The following year, Gibson was hospitalized with what was diagnosed as a nervous breakdown; after persistent dizziness and nausea, it was determined that he had a brain tumor. Suffering headaches and other ailments resulting from thousands of innings of baseball, he continued to play.

His deteriorating physical condition was complicated by drinking, and by some accounts, drug use, which may have been in response to depression at being denied access to major league baseball. Nevertheless, Gibson won two more batting championships and three more home run titles over the course of the next four seasons.

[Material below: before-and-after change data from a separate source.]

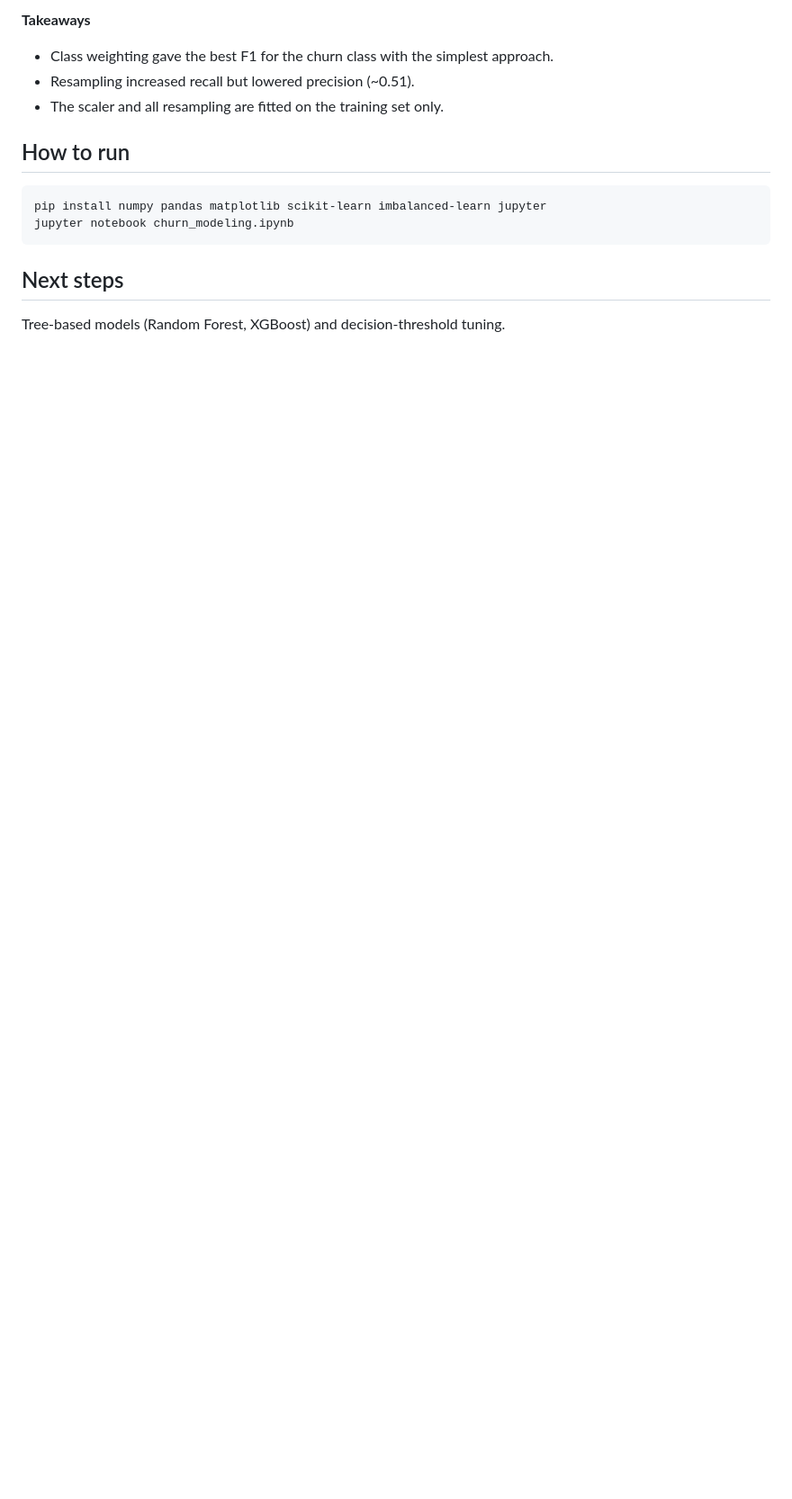
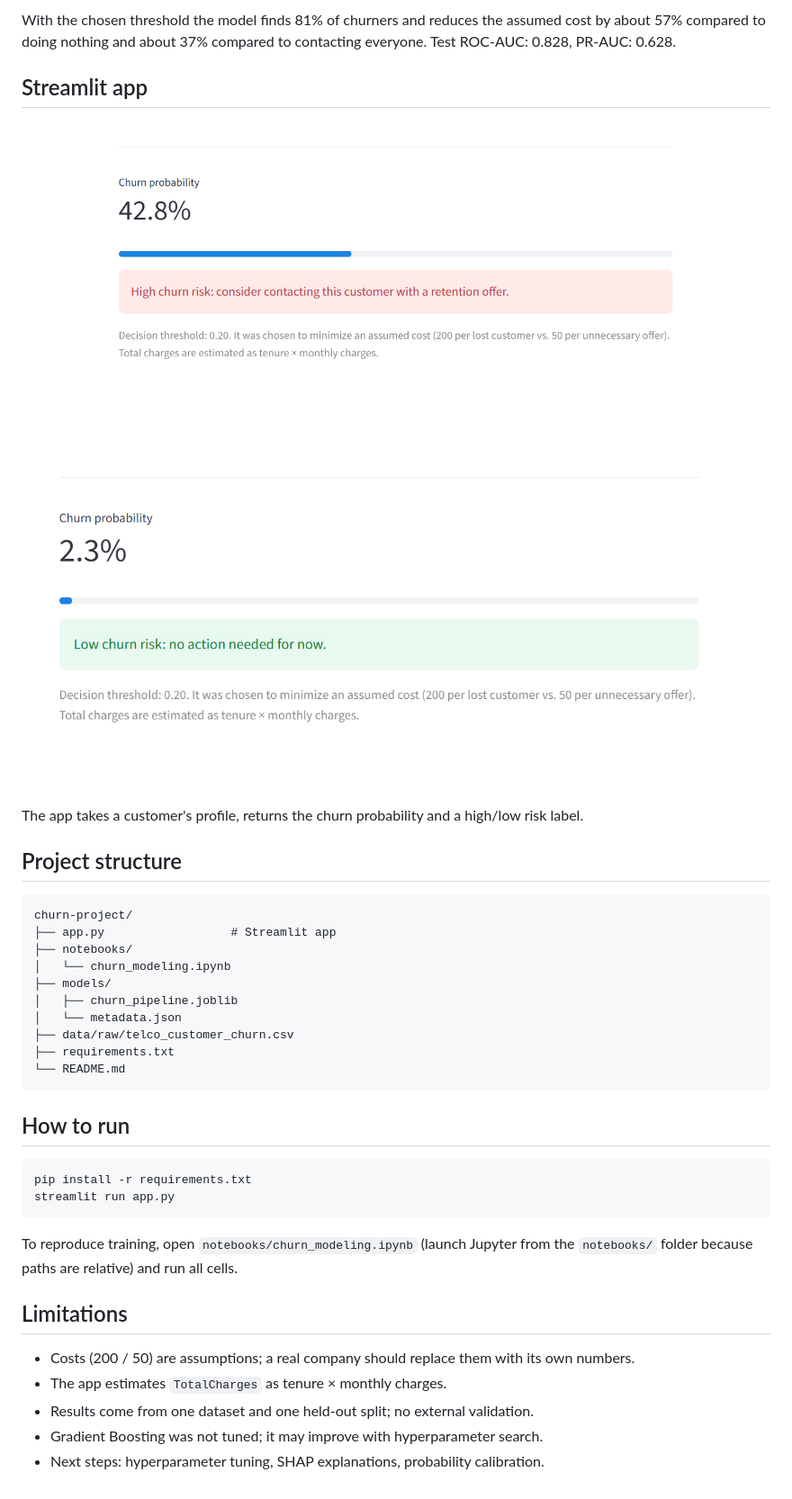
Before and after one commit to mojtabamohammadi1999/telecom-churn-prediction, a Markdown page: README.md, the part around one of its changes. Shown at 90% size. Drawn GitHub-style; pictures changed too: assets/app_high_risk.png (added), assets/app_low_risk.png (added); blank space fills up the shorter version.

Commit message:
Rebuild project: CV model comparison, cost-based threshold, Streamlit app

````diff
--- a/README.md
+++ b/README.md
@@ -28,14 +48,44 @@ several ways of handling it and judge them with recall and F1 instead of accurac
 
-**Takeaways**
-- Class weighting gave the best F1 for the churn class with the simplest approach.
-- Resampling increased recall but lowered precision (~0.51).
-- The scaler and all resampling are fitted on the training set only.
+With the chosen threshold the model finds 81% of churners and reduces the assumed cost by
+about 57% compared to doing nothing and about 37% compared to contacting everyone.
+Test ROC-AUC: 0.828, PR-AUC: 0.628.
+
+## Streamlit app
+
+![High-risk customer](assets/app_high_risk.png)
+![Low-risk customer](assets/app_low_risk.png)
+
+The app takes a customer's profile, returns the churn probability and a high/low risk label.
+
+## Project structure
+
+```
+churn-project/
+├── app.py                  # Streamlit app
+├── notebooks/
+│   └── churn_modeling.ipynb
+├── models/
+│   ├── churn_pipeline.joblib
+│   └── metadata.json
+├── data/raw/telco_customer_churn.csv
+├── requirements.txt
+└── README.md
+```
 
 ## How to run
+
 ```bash
-pip install numpy pandas matplotlib scikit-learn imbalanced-learn jupyter
-jupyter notebook churn_modeling.ipynb
+pip install -r requirements.txt
+streamlit run app.py
 ```
 
-## Next steps
-Tree-based models (Random Forest, XGBoost) and decision-threshold tuning.
+To reproduce training, open `notebooks/churn_modeling.ipynb` (launch Jupyter from the
+`notebooks/` folder because paths are relative) and run all cells.
+
+## Limitations
+
+- Costs (200 / 50) are assumptions; a real company should replace them with its own numbers.
+- The app estimates `TotalCharges` as tenure × monthly charges.
+- Results come from one dataset and one held-out split; no external validation.
+- Gradient Boosting was not tuned; it may improve with hyperparameter search.
+- Next steps: hyperparameter tuning, SHAP explanations, probability calibration.
````
Also changed, not shown: other parts of README.md (+40 -20 lines), 8 other files.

Gibson died in at the age of 35 from a stroke. Legend holds that he predicted his demise that morning, and asked his family to join him with his baseball trophies. Just three months later, Jackie Robinson was signed by the Brooklyn Dodgers as the first African American to join major league baseball.

He started in nine East-West All-Star games, in which he maintained a.Althea (Old English: Alþea) is an English female personal timberdesignmag.com is a variation of the Greek name Althaea (Αλθαια), which may be related to Greek ἀλθος althos ("healing")..

Richard Lovelace used the name in a poem ("To Althea, From Prison") that John Milton later alluded to in Lycidas. The name was also used by the Grateful Dead in the song “Althea”. Althea Gibson first met Angela Buxton at an exhibition match in India.

On the surface, the two women could not have been more different. The daughter of sharecroppers, Gibson was born in the American South and grew up in Harlem. Watch video · Tennis champion Althea Gibson () was the unlikely queen of the segregated tennis world in the s.

She was the first African American to play and win at Wimbledon and the U.S. Nationals. Intro to Acting. Actor, director and producer Mel Gibson was born on January 3, , in Peekskill, New York.

He was the sixth of 11 children of Hutton and Ann Gibson, Roman Catholics of Irish. How popular is Althea? Althea is a very prominent first name for women (# out of , Top 18%) but an unusual last name for both adults and children.

Josh Gibson was widely believed to be the greatest home run hitter of his time, and possibly of all time. Tragically, he was unable to participate in major league baseball due to discrimination against African Americans.

Josh Gibson Biography at Black History Now - Black Heritage Commemorative Society